Oct 6, 2007
I have decieded on the brand/output of a water maker I am going to install.* The manual says NOT to permanently connect the outflow to a water holding tank as there is a possibiulity of a catistrophic failure, contaninating the entire tank.

How has anyone dealth with this?
"T" fitting.* You should dump the first few pints of product anyway when starting the WM according to most of the instructions I have seen.* I took mine unit out, but it was plumbed tjhat way with a*manifold*that went overboard, to a sampling spigot*or to the tank.
water makers.. interesting invention.
next i guess you will start to grow vegetables on the sundeck?

let us know how (the watermaker) the installation came out when you are done..
marinetrader wrote:
The manual says NOT to permanently connect the outflow to a water holding tank as there is a possibiulity of a catistrophic failure, contaninating the entire tank.

Well, that's weird.* What they must mean is a diverter valve, which on most units is automatic based on salinity.* Without plumbing to the tanks, what is their plan?* Buckets dumped in the tank after taste testing?

What brand are we talking about here?


My diverter is manual, I run the RO until the output is below 400 on the TDS meter and then push it to one FW tank.
This just runs straight to the bilge
This way if there is still a contamination it is only one tank contaminated.

Yes, strange but thats what written in the manual; says to collect water in a day tank or jerry cans, then dump into holding tanks.

I know about the 3-way diverter valve for taste testing and start up phase
That makes about as much sense as crapping in a bucket and dumping it in the holding tank.* Delfin has the right idea, with either a dedicated salinity monitor or the human version.* We always dumped the output of our watermaker into one of two tanks so we had some redundancy.. and tast tested the last batch before filling the second tank. It isn't rocket science

Yea looking at the same* product up grade later this year, please keep us posted on your findings and install. Anyone with product recomendations of device that work in both salt and brackish water ?* Or is there a complete flush and reconfiguartion required to move between the two ?
This is how my Watermaker is connected.

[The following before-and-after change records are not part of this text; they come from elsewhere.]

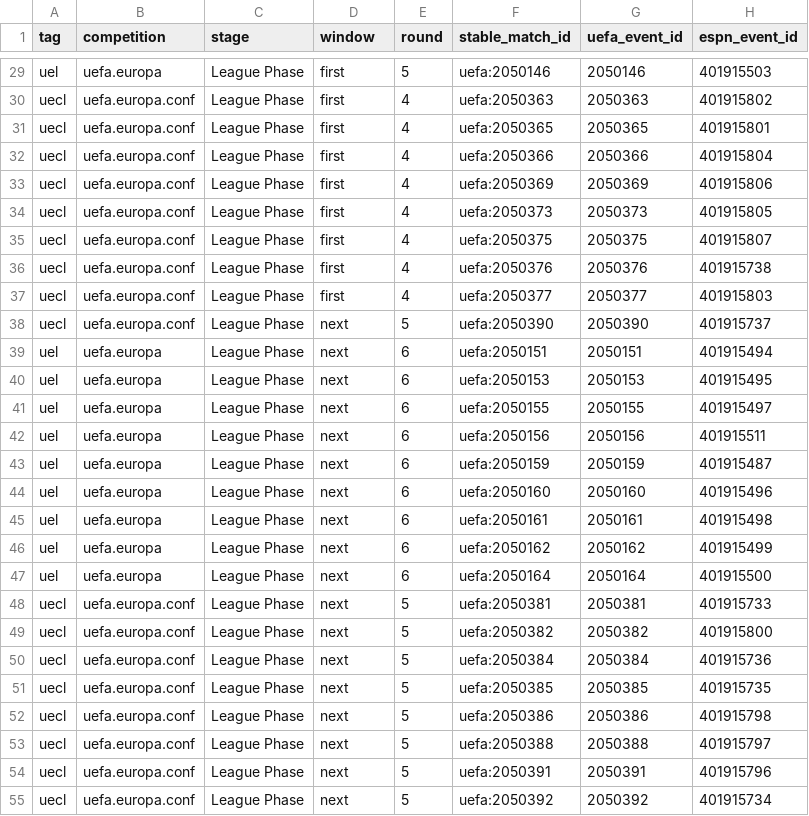
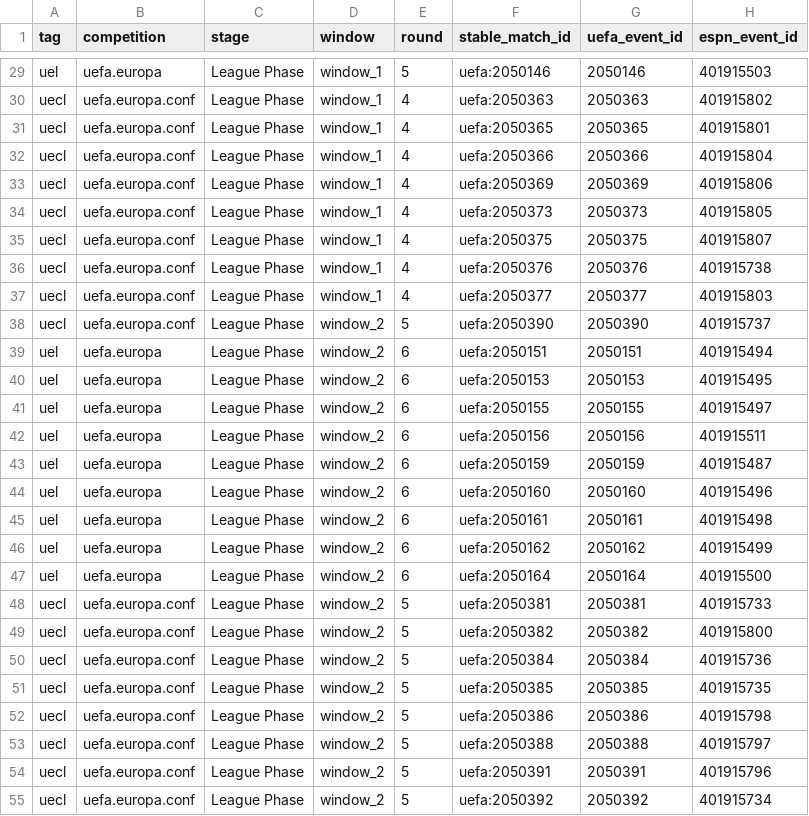
Before and after one commit to kaka597000/kaka597000-Football-Analysis-Data, a CSV file: workspace-updates/20261125-uefa-thursday-two-windows/evidence/issued-firsts-comparison.csv, drawn as a sheet; only a part is shown, gaps mark what is left out; the diff covers the shown part only; the diff names each change by its address in the sheet, - before the commit and + after, or states it on an @@ line.

Commit message:
Seal UEFA windows and append verified team references

```diff
--- a/workspace-updates/20261125-uefa-thursday-two-windows/evidence/issued-firsts-comparison.csv
+++ b/workspace-updates/20261125-uefa-thursday-two-windows/evidence/issued-firsts-comparison.csv
-D29:D37 (window): first
+D29:D37 (window): window_1
-D38:D55 (window): next
+D38:D55 (window): window_2
```
Also changed, not shown: 45 edited cells elsewhere in this file, 16 other files.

-- Edited by jcwyatt on Friday 25th of March 2011 12:56:47 PM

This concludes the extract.